──────── EXERCISE DATA

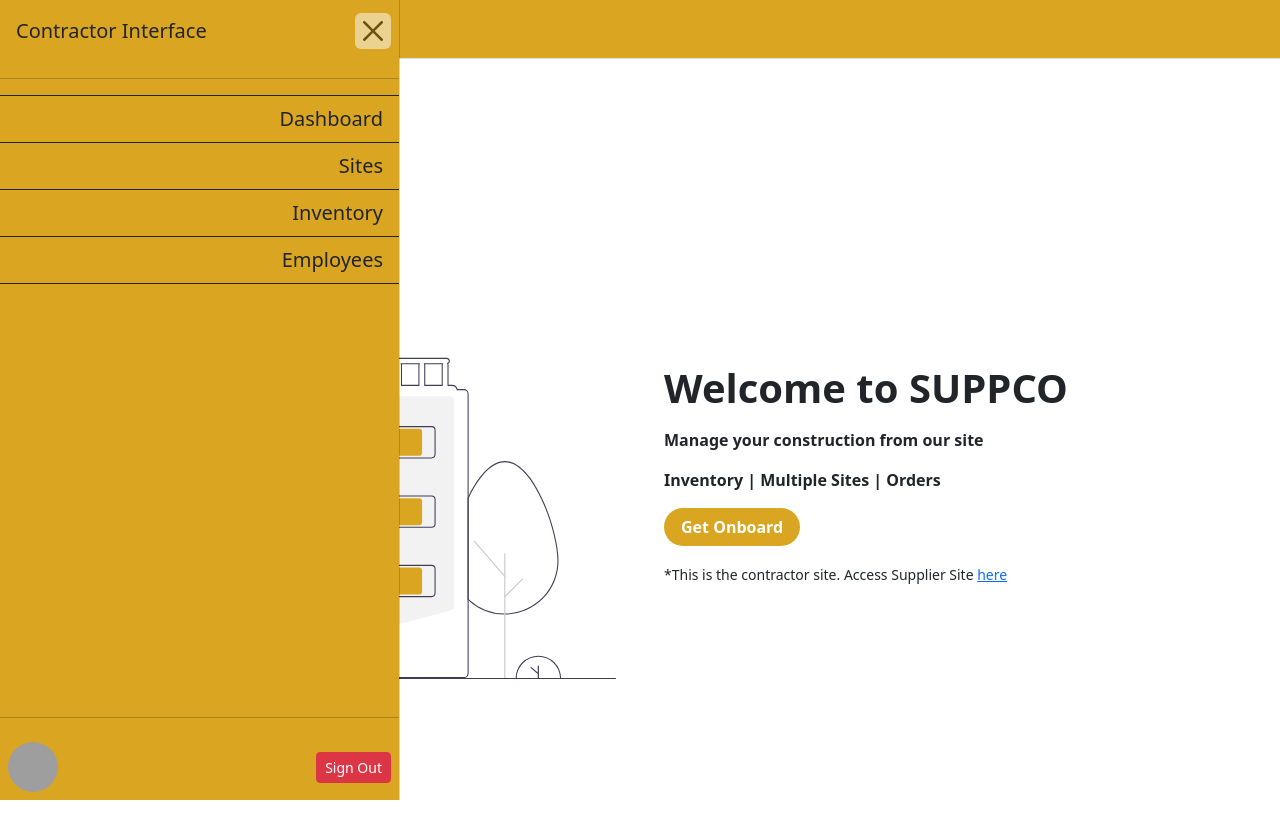
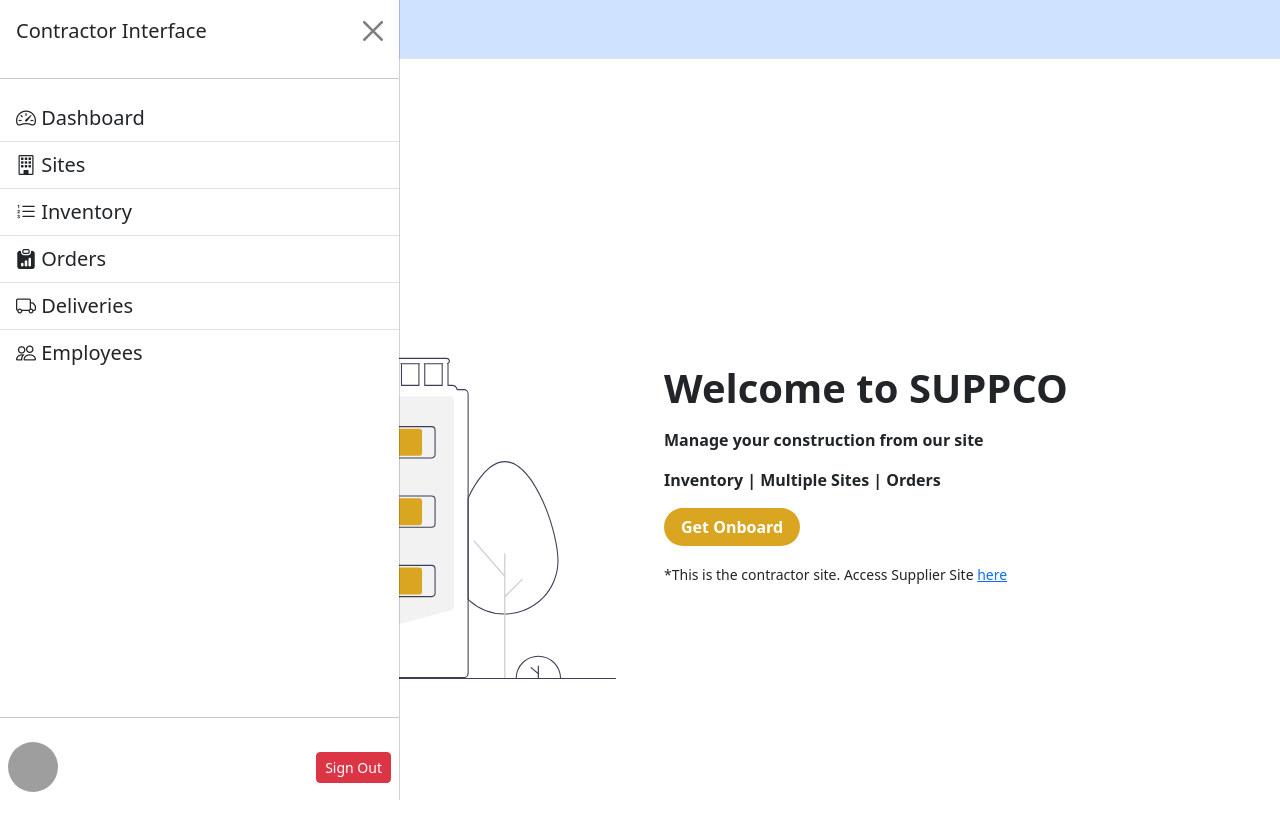
Before and after one commit to dalienst/suppco-contractor, a React (Create React App) app: page / in a window 1280 px wide. Both pictures are taken after a click on the button 28 px from the left and 29 px from the top of the page. Shown: the top 838 px of the page. Built offline with nearby package versions, Linux system fonts and the light colour scheme; grey boxes are pictures that could not be loaded.

Commit message:
corect sidebar colors

```diff
--- a/src/components/navbar/NavList.jsx
+++ b/src/components/navbar/NavList.jsx
@@ -6,17 +6,26 @@ const NavList = () => {
   return (
     <>
       <div className="list-group list-group-flush border-0">
-        <Link to={publicLinks.Dashboard} className="list-group-item list-group-item-action navbar-bg border border-start-0 border-end-0 border-dark text-end">
-          Dashboard
+        <Link
+          to={publicLinks.Dashboard}
+          className="list-group-item list-group-item-action"
+        >
+          <i className="bi bi-speedometer2"></i> Dashboard
         </Link>
-        <Link className="list-group-item list-group-item-action navbar-bg border border-start-0 border-end-0 border-dark border-top-0 text-end">
-          Sites
+        <Link className="list-group-item list-group-item-action">
+          <i className="bi bi-building"></i> Sites
         </Link>
-        <Link className="list-group-item list-group-item-action navbar-bg border border-start-0 border-end-0 border-dark border-top-0 text-end">
-          Inventory
+        <Link className="list-group-item list-group-item-action">
+          <i className="bi bi-list-ol"></i> Inventory
         </Link>
-        <Link className="list-group-item list-group-item-action navbar-bg border border-start-0 border-end-0 border-dark border-top-0 text-end">
-          Employees
+        <Link className="list-group-item list-group-item-action">
+          <i className="bi bi-clipboard-data-fill"></i> Orders
+        </Link>
+        <Link className="list-group-item list-group-item-action">
+          <i className="bi bi-truck"></i> Deliveries
+        </Link>
+        <Link className="list-group-item list-group-item-action">
+          <i className="bi bi-people"></i> Employees
         </Link>
       </div>
     </>
--- a/src/components/pages/PageBanner.jsx
+++ b/src/components/pages/PageBanner.jsx
@@ -3,7 +3,7 @@ import React from "react";
 function PageBanner({ name }) {
   return (
     <>
-      <h2 className="fw-bold py-3 mb-3 border px-2 rounded bg-dark text-white shadow">
+      <h2 className="fw-bold py-3 mb-3 border px-2 rounded bg-primary text-white shadow">
         {name}
       </h2>
     </>
--- a/src/layouts/Navbar.jsx
+++ b/src/layouts/Navbar.jsx
@@ -7,11 +7,11 @@ import NavList from "../components/navbar/NavList";
 function Navbar() {
   return (
     <>
-      <nav className="navbar sticky-top border-bottom navbar-bg mb-3">
+      <nav className="navbar sticky-top border-bottom bg-primary-subtle mb-3">
         <div className="container-fluid">
           <div className="navbar-brand">
             <button
-              className="btn btn-dark btn-sm"
+              className="btn btn-primary btn-sm"
               type="button"
               data-bs-toggle="offcanvas"
               data-bs-target="#offcanvasScrolling"
@@ -28,7 +28,7 @@ function Navbar() {
 
             {/* offcanvas */}
             <div
-              className="offcanvas offcanvas-start navbar-bg"
+              className="offcanvas offcanvas-start"
               data-bs-scroll="true"
               data-bs-backdrop="false"
               tabIndex="-1"
```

────────────────

TASK PROMPT — The word to find is "PageBanner". Copy every line of the records that holds it.

RESPONSE FOR THIS EXERCISE —
--- a/src/components/pages/PageBanner.jsx
+++ b/src/components/pages/PageBanner.jsx
 function PageBanner({ name }) {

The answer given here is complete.